My father currently has Alzheimer and moved to a service home a month ago in Sweden. He is having a good time at the home, and keeps saying that he doesn't understand what he is doing there, as he doesn't feel sick. It is the family that is suffering from the change in him, not my father. Quite the opposite, if you sit with him showing him pictures he is very excited. He likes taking walks, drinking coffee, talking, playing the piano. And it is not totally ungratifying being around him, as you can tell the same joke twice and he will not remember it the second time.
Thus, Alzheimer is in my opinion not a candidate for assisted suicide, as the patient does not suffer from the disease. True, it is not the same personality as he had in his "sane" days, and he needs constant assistance. But saying that a life is less worth because you are only satisfying basic instincts, is egoistic on the side of the family, who wants dear loved one stay the same as they remember him.

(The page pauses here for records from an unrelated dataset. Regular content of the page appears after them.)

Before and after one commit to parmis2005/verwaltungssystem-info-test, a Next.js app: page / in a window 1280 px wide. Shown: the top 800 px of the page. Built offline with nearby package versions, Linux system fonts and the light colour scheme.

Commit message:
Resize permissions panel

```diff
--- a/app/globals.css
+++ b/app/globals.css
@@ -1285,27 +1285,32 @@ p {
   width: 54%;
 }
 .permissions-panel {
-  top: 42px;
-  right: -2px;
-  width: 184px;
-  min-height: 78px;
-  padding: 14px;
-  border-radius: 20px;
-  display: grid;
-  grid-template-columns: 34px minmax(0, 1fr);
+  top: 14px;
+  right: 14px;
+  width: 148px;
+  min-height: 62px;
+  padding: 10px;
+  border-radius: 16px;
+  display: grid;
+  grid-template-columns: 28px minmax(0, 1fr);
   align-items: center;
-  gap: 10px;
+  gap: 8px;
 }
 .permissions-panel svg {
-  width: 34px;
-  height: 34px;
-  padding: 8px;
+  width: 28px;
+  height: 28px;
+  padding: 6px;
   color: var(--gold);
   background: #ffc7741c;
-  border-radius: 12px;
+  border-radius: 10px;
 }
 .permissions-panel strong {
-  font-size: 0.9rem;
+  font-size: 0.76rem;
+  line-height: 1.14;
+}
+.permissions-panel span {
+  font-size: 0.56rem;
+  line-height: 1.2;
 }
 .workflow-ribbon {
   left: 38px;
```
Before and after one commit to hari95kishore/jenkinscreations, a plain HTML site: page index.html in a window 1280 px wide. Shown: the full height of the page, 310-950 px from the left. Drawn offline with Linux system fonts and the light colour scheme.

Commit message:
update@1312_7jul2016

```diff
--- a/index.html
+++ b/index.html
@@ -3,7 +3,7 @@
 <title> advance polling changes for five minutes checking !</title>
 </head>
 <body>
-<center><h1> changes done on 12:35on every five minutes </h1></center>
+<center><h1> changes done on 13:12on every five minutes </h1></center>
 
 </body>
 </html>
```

Terry Prachett who is today saying that he doesn't want to become the demented Terry Prachett does not represent the wishes of the demented Terry Prachett.